> [Records provided]:
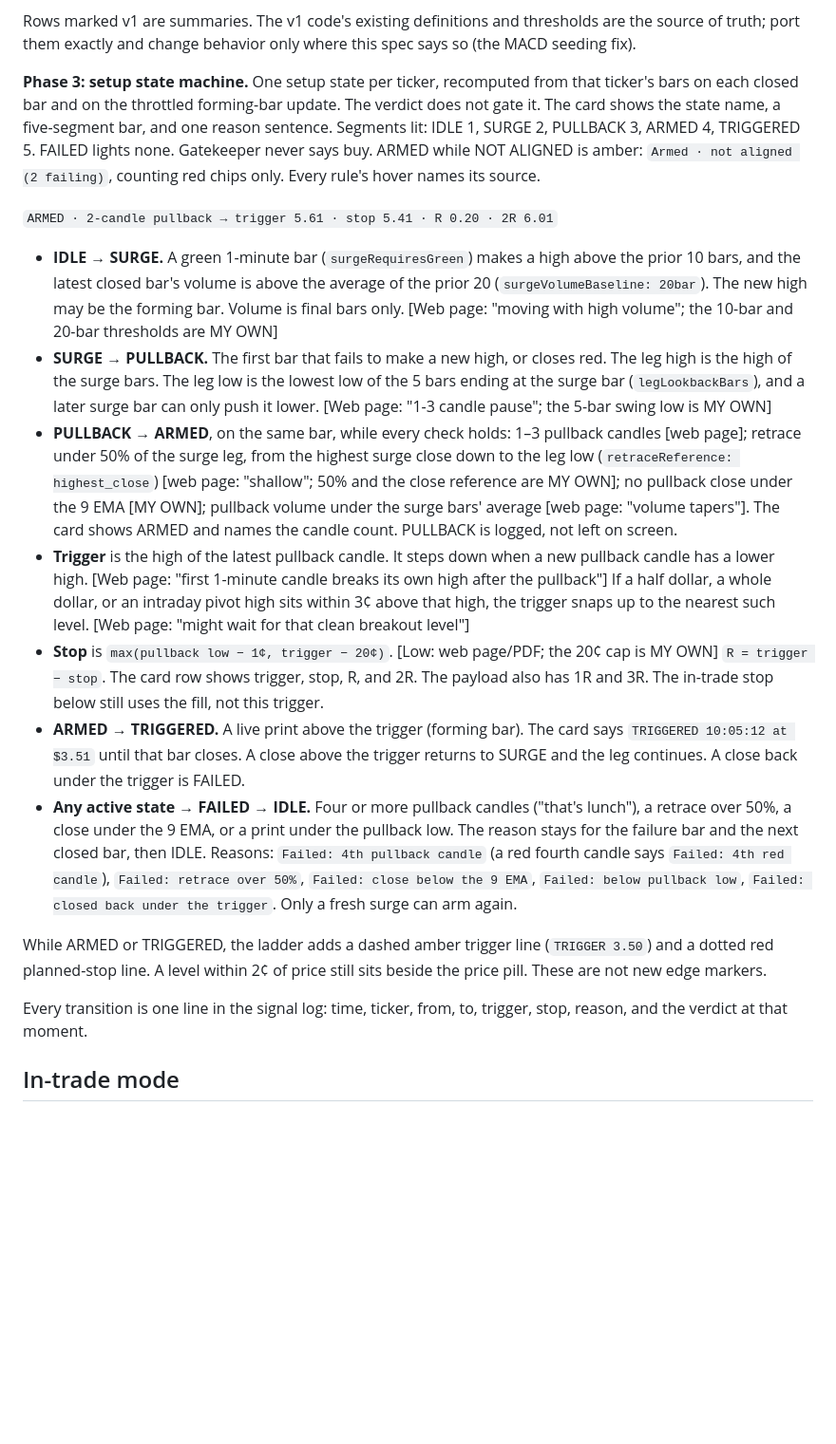
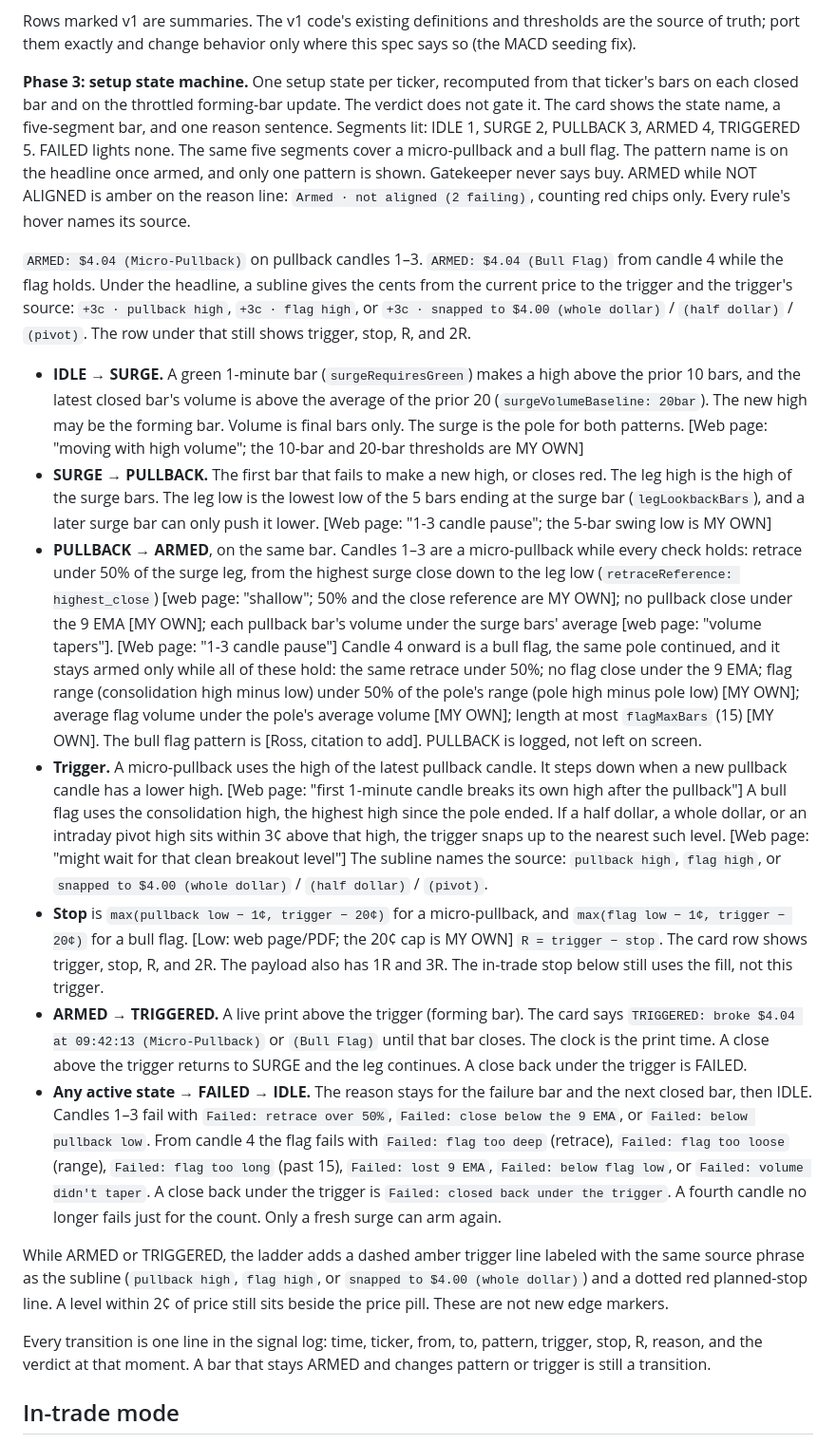
Before and after one commit to Arkesion/GateKeeper, a Markdown page: docs/GATEKEEPER_V2_SPEC.md, the part around the change. Shown at 95% size. Rendered like a GitHub page; blank space fills up the shorter version.

Commit message:
docs: describe the bull flag and the armed trigger headline
Co-authored-by: Cursor <cursoragent@cursor.com>

```diff
--- a/docs/GATEKEEPER_V2_SPEC.md
+++ b/docs/GATEKEEPER_V2_SPEC.md
@@ -159,21 +159,21 @@ High-volume sell, large sell candle and topping tail: Ross's videos, per Kevin;
 
 Rows marked v1 are summaries. The v1 code's existing definitions and thresholds are the source of truth; port them exactly and change behavior only where this spec says so (the MACD seeding fix).
 
-**Phase 3: setup state machine.** One setup state per ticker, recomputed from that ticker's bars on each closed bar and on the throttled forming-bar update. The verdict does not gate it. The card shows the state name, a five-segment bar, and one reason sentence. Segments lit: IDLE 1, SURGE 2, PULLBACK 3, ARMED 4, TRIGGERED 5. FAILED lights none. Gatekeeper never says buy. ARMED while NOT ALIGNED is amber: `Armed · not aligned (2 failing)`, counting red chips only. Every rule's hover names its source.
+**Phase 3: setup state machine.** One setup state per ticker, recomputed from that ticker's bars on each closed bar and on the throttled forming-bar update. The verdict does not gate it. The card shows the state name, a five-segment bar, and one reason sentence. Segments lit: IDLE 1, SURGE 2, PULLBACK 3, ARMED 4, TRIGGERED 5. FAILED lights none. The same five segments cover a micro-pullback and a bull flag. The pattern name is on the headline once armed, and only one pattern is shown. Gatekeeper never says buy. ARMED while NOT ALIGNED is amber on the reason line: `Armed · not aligned (2 failing)`, counting red chips only. Every rule's hover names its source.
 
-`ARMED · 2-candle pullback → trigger 5.61 · stop 5.41 · R 0.20 · 2R 6.01`
+`ARMED: $4.04 (Micro-Pullback)` on pullback candles 1–3. `ARMED: $4.04 (Bull Flag)` from candle 4 while the flag holds. Under the headline, a subline gives the cents from the current price to the trigger and the trigger's source: `+3c · pullback high`, `+3c · flag high`, or `+3c · snapped to $4.00 (whole dollar)` / `(half dollar)` / `(pivot)`. The row under that still shows trigger, stop, R, and 2R.
 
-- **IDLE → SURGE.** A green 1-minute bar (`surgeRequiresGreen`) makes a high above the prior 10 bars, and the latest closed bar's volume is above the average of the prior 20 (`surgeVolumeBaseline: 20bar`). The new high may be the forming bar. Volume is final bars only. [Web page: "moving with high volume"; the 10-bar and 20-bar thresholds are MY OWN]
+- **IDLE → SURGE.** A green 1-minute bar (`surgeRequiresGreen`) makes a high above the prior 10 bars, and the latest closed bar's volume is above the average of the prior 20 (`surgeVolumeBaseline: 20bar`). The new high may be the forming bar. Volume is final bars only. The surge is the pole for both patterns. [Web page: "moving with high volume"; the 10-bar and 20-bar thresholds are MY OWN]
 - **SURGE → PULLBACK.** The first bar that fails to make a new high, or closes red. The leg high is the high of the surge bars. The leg low is the lowest low of the 5 bars ending at the surge bar (`legLookbackBars`), and a later surge bar can only push it lower. [Web page: "1-3 candle pause"; the 5-bar swing low is MY OWN]
-- **PULLBACK → ARMED**, on the same bar, while every check holds: 1–3 pullback candles [web page]; retrace under 50% of the surge leg, from the highest surge close down to the leg low (`retraceReference: highest_close`) [web page: "shallow"; 50% and the close reference are MY OWN]; no pullback close under the 9 EMA [MY OWN]; pullback volume under the surge bars' average [web page: "volume tapers"]. The card shows ARMED and names the candle count. PULLBACK is logged, not left on screen.
-- **Trigger** is the high of the latest pullback candle. It steps down when a new pullback candle has a lower high. [Web page: "first 1-minute candle breaks its own high after the pullback"] If a half dollar, a whole dollar, or an intraday pivot high sits within 3¢ above that high, the trigger snaps up to the nearest such level. [Web page: "might wait for that clean breakout level"]
-- **Stop** is `max(pullback low − 1¢, trigger − 20¢)`. [Low: web page/PDF; the 20¢ cap is MY OWN] `R = trigger − stop`. The card row shows trigger, stop, R, and 2R. The payload also has 1R and 3R. The in-trade stop below still uses the fill, not this trigger.
-- **ARMED → TRIGGERED.** A live print above the trigger (forming bar). The card says `TRIGGERED 10:05:12 at $3.51` until that bar closes. A close above the trigger returns to SURGE and the leg continues. A close back under the trigger is FAILED.
-- **Any active state → FAILED → IDLE.** Four or more pullback candles ("that's lunch"), a retrace over 50%, a close under the 9 EMA, or a print under the pullback low. The reason stays for the failure bar and the next closed bar, then IDLE. Reasons: `Failed: 4th pullback candle` (a red fourth candle says `Failed: 4th red candle`), `Failed: retrace over 50%`, `Failed: close below the 9 EMA`, `Failed: below pullback low`, `Failed: closed back under the trigger`. Only a fresh surge can arm again.
+- **PULLBACK → ARMED**, on the same bar. Candles 1–3 are a micro-pullback while every check holds: retrace under 50% of the surge leg, from the highest surge close down to the leg low (`retraceReference: highest_close`) [web page: "shallow"; 50% and the close reference are MY OWN]; no pullback close under the 9 EMA [MY OWN]; each pullback bar's volume under the surge bars' average [web page: "volume tapers"]. [Web page: "1-3 candle pause"] Candle 4 onward is a bull flag, the same pole continued, and it stays armed only while all of these hold: the same retrace under 50%; no flag close under the 9 EMA; flag range (consolidation high minus low) under 50% of the pole's range (pole high minus pole low) [MY OWN]; average flag volume under the pole's average volume [MY OWN]; length at most `flagMaxBars` (15) [MY OWN]. The bull flag pattern is [Ross, citation to add]. PULLBACK is logged, not left on screen.
+- **Trigger.** A micro-pullback uses the high of the latest pullback candle. It steps down when a new pullback candle has a lower high. [Web page: "first 1-minute candle breaks its own high after the pullback"] A bull flag uses the consolidation high, the highest high since the pole ended. If a half dollar, a whole dollar, or an intraday pivot high sits within 3¢ above that high, the trigger snaps up to the nearest such level. [Web page: "might wait for that clean breakout level"] The subline names the source: `pullback high`, `flag high`, or `snapped to $4.00 (whole dollar)` / `(half dollar)` / `(pivot)`.
+- **Stop** is `max(pullback low − 1¢, trigger − 20¢)` for a micro-pullback, and `max(flag low − 1¢, trigger − 20¢)` for a bull flag. [Low: web page/PDF; the 20¢ cap is MY OWN] `R = trigger − stop`. The card row shows trigger, stop, R, and 2R. The payload also has 1R and 3R. The in-trade stop below still uses the fill, not this trigger.
+- **ARMED → TRIGGERED.** A live print above the trigger (forming bar). The card says `TRIGGERED: broke $4.04 at 09:42:13 (Micro-Pullback)` or `(Bull Flag)` until that bar closes. The clock is the print time. A close above the trigger returns to SURGE and the leg continues. A close back under the trigger is FAILED.
+- **Any active state → FAILED → IDLE.** The reason stays for the failure bar and the next closed bar, then IDLE. Candles 1–3 fail with `Failed: retrace over 50%`, `Failed: close below the 9 EMA`, or `Failed: below pullback low`. From candle 4 the flag fails with `Failed: flag too deep` (retrace), `Failed: flag too loose` (range), `Failed: flag too long` (past 15), `Failed: lost 9 EMA`, `Failed: below flag low`, or `Failed: volume didn't taper`. A close back under the trigger is `Failed: closed back under the trigger`. A fourth candle no longer fails just for the count. Only a fresh surge can arm again.
 
-While ARMED or TRIGGERED, the ladder adds a dashed amber trigger line (`TRIGGER 3.50`) and a dotted red planned-stop line. A level within 2¢ of price still sits beside the price pill. These are not new edge markers.
+While ARMED or TRIGGERED, the ladder adds a dashed amber trigger line labeled with the same source phrase as the subline (`pullback high`, `flag high`, or `snapped to $4.00 (whole dollar)`) and a dotted red planned-stop line. A level within 2¢ of price still sits beside the price pill. These are not new edge markers.
 
-Every transition is one line in the signal log: time, ticker, from, to, trigger, stop, reason, and the verdict at that moment.
+Every transition is one line in the signal log: time, ticker, from, to, pattern, trigger, stop, R, reason, and the verdict at that moment. A bar that stays ARMED and changes pattern or trigger is still a transition.
 
 ## In-trade mode
 
```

> [Instructions to follow]:
Scan the material above for the string "beside" and report each line where you find it.

> [Solution to this problem]:
-While ARMED or TRIGGERED, the ladder adds a dashed amber trigger line (`TRIGGER 3.50`) and a dotted red planned-stop line. A level within 2¢ of price still sits beside the price pill. These are not new edge markers.
+While ARMED or TRIGGERED, the ladder adds a dashed amber trigger line labeled with the same source phrase as the subline (`pullback high`, `flag high`, or `snapped to $4.00 (whole dollar)`) and a dotted red planned-stop line. A level within 2¢ of price still sits beside the price pill. These are not new edge markers.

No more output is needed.